Republican Party Presidential candidate John McCain warned on Wednesday that Russia's invasion of Georgia was a stark reminder the world is a dangerous place and demands experience in the White House.
Senator McCain, 71, told a fund-raiser that Moscow's action was part of "the centuries' old ambitions of the Russians to establish the Russian empire."
He said "a steady hand on the tiller" was required - and "an experienced one."
President George Bush earlier announced the US military will deliver humanitarian aid to Georgia and Secretary of State Condoleezza Rice is going to Tbilisi to show "unwavering" support for the former Soviet republic.
In Russia, Foreign Minister Sergei Lavrov said Washington was playing "a dangerous game" in the Caucasus by backing Georgia.
He said the United States will have to choose between its relationship with Moscow and the Georgian leadership, which he described as a "virtual project."
However, Senator McCain said he did not envisage a return to the Cold War era.

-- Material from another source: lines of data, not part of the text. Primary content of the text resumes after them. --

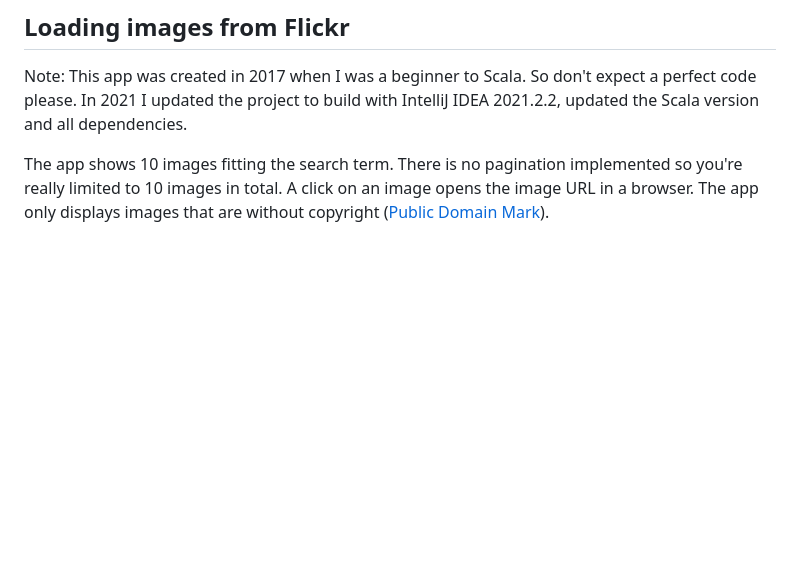
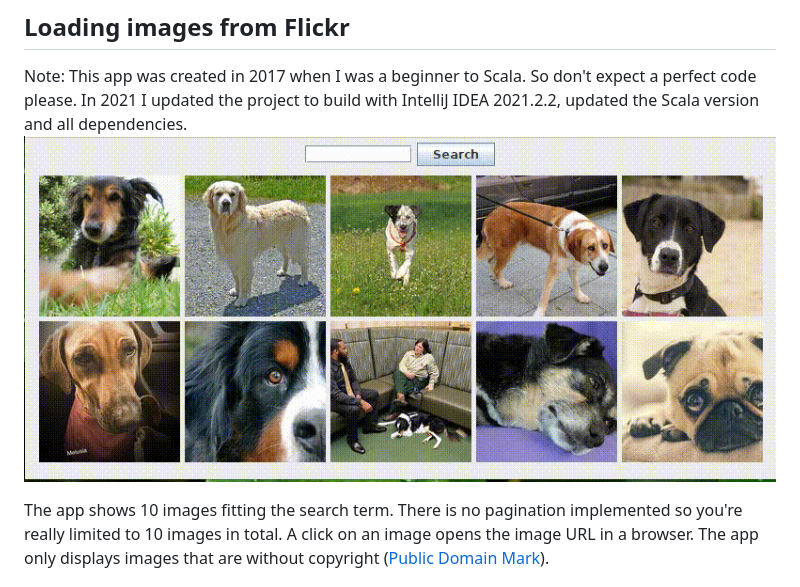
Before and after one commit to michaeltroger/scala-imagegallery, a Markdown page: README.md, the part around the change. Drawn GitHub-style; pictures changed too: screenshots/recording.gif (added); blank space fills up the shorter version.

Commit message:
Add image

```diff
--- a/README.md
+++ b/README.md
@@ -2,6 +2,7 @@
 ## Loading images from Flickr
 Note: This app was created in 2017 when I was a beginner to Scala.
 So don't expect a perfect code please. In 2021 I updated the project to build with IntelliJ IDEA 2021.2.2, updated the Scala version and all dependencies.
+![Screenshot](screenshots/recording.gif)
 
 The app shows 10 images fitting the search term.
 There is no pagination implemented so you're really limited to 10 images in total.
```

In an interview with CNN, Georgian President Mikheil Saakashvili said both Senator McCain and Senator Barack Obama were supportive of his country, but he praised the Arizona Republican in particular.

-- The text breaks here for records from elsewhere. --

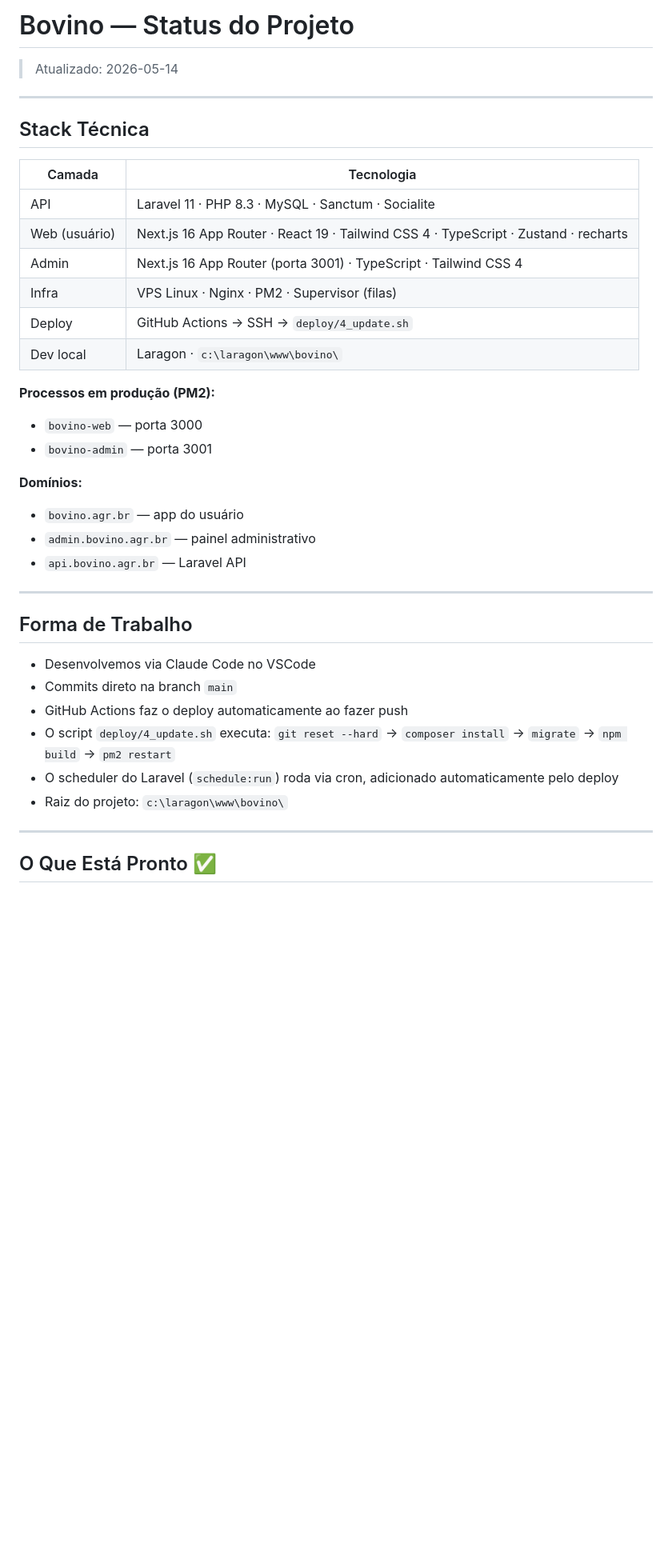
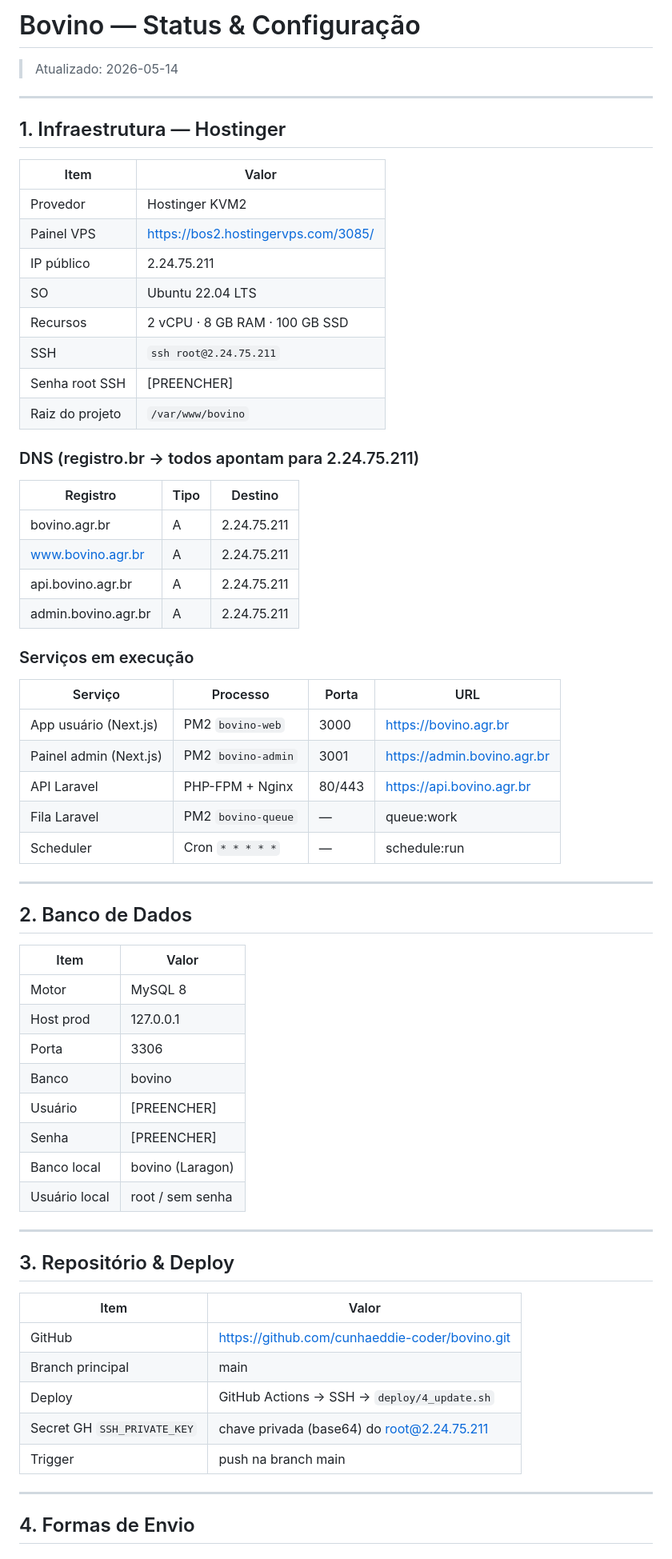
Before and after one commit to cunhaeddie-coder/bovino, a Markdown page: STATUS.md, the part around one of its changes. Shown at 80% size. GitHub-like rendering; blank space fills up the shorter version.

Commit message:
docs: STATUS.md expandido com IPs Hostinger, DNS, formas de envio e credenciais

```diff
--- a/STATUS.md
+++ b/STATUS.md
@@ -1,39 +1,68 @@
-# Bovino — Status do Projeto
+# Bovino — Status & Configuração
 > Atualizado: 2026-05-14
 
 ---
 
-## Stack Técnica
+## 1. Infraestrutura — Hostinger
 
-| Camada | Tecnologia |
-|--------|-----------|
-| API | Laravel 11 · PHP 8.3 · MySQL · Sanctum · Socialite |
-| Web (usuário) | Next.js 16 App Router · React 19 · Tailwind CSS 4 · TypeScript · Zustand · recharts |
-| Admin | Next.js 16 App Router (porta 3001) · TypeScript · Tailwind CSS 4 |
-| Infra | VPS Linux · Nginx · PM2 · Supervisor (filas) |
-| Deploy | GitHub Actions → SSH → `deploy/4_update.sh` |
-| Dev local | Laragon · `c:\laragon\www\bovino\` |
+| Item | Valor |
+|------|-------|
+| Provedor | Hostinger KVM2 |
+| Painel VPS | https://bos2.hostingervps.com/3085/ |
+| IP público | 2.24.75.211 |
+| SO | Ubuntu 22.04 LTS |
+| Recursos | 2 vCPU · 8 GB RAM · 100 GB SSD |
+| SSH | `ssh root@2.24.75.211` |
+| Senha root SSH | [PREENCHER] |
+| Raiz do projeto | `/var/www/bovino` |
 
-**Processos em produção (PM2):**
-- `bovino-web` — porta 3000
-- `bovino-admin` — porta 3001
+### DNS (registro.br → todos apontam para 2.24.75.211)
 
-**Domínios:**
-- `bovino.agr.br` — app do usuário
-- `admin.bovino.agr.br` — painel administrativo
-- `api.bovino.agr.br` — Laravel API
+| Registro | Tipo | Destino |
+|----------|------|---------|
+| bovino.agr.br | A | 2.24.75.211 |
+| www.bovino.agr.br | A | 2.24.75.211 |
+| api.bovino.agr.br | A | 2.24.75.211 |
+| admin.bovino.agr.br | A | 2.24.75.211 |
+
+### Serviços em execução
+
+| Serviço | Processo | Porta | URL |
+|---------|----------|-------|-----|
+| App usuário (Next.js) | PM2 `bovino-web` | 3000 | https://bovino.agr.br |
+| Painel admin (Next.js) | PM2 `bovino-admin` | 3001 | https://admin.bovino.agr.br |
+| API Laravel | PHP-FPM + Nginx | 80/443 | https://api.bovino.agr.br |
+| Fila Laravel | PM2 `bovino-queue` | — | queue:work |
+| Scheduler | Cron `* * * * *` | — | schedule:run |
 
 ---
 
-## Forma de Trabalho
+## 2. Banco de Dados
 
-- Desenvolvemos via Claude Code no VSCode
-- Commits direto na branch `main`
-- GitHub Actions faz o deploy automaticamente ao fazer push
-- O script `deploy/4_update.sh` executa: `git reset --hard` → `composer install` → `migrate` → `npm build` → `pm2 restart`
-- O scheduler do Laravel (`schedule:run`) roda via cron, adicionado automaticamente pelo deploy
-- Raiz do projeto: `c:\laragon\www\bovino\`
+| Item | Valor |
+|------|-------|
+| Motor | MySQL 8 |
+| Host prod | 127.0.0.1 |
+| Porta | 3306 |
+| Banco | bovino |
+| Usuário | [PREENCHER] |
+| Senha | [PREENCHER] |
+| Banco local | bovino (Laragon) |
+| Usuário local | root / sem senha |
 
 ---
 
-## O Que Está Pronto ✅
+## 3. Repositório & Deploy
+
+| Item | Valor |
+|------|-------|
+| GitHub | https://github.com/cunhaeddie-coder/bovino.git |
+| Branch principal | main |
+| Deploy | GitHub Actions → SSH → `deploy/4_update.sh` |
+| Secret GH `SSH_PRIVATE_KEY` | chave privada (base64) do root@2.24.75.211 |
+| Trigger | push na branch main |
+
+---
+
+## 4. Formas de Envio
+
```
Also changed, not shown: other parts of STATUS.md (+184 -38 lines).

Meanwhile, Dr Rice says Russia has "seriously overreached" itself.
She told a news conference: "This is not 1968 and the invasion of Czechoslovakia where Russia can threaten a neighbour, occupy a capital, overthrow a government and get away with it. Things have changed."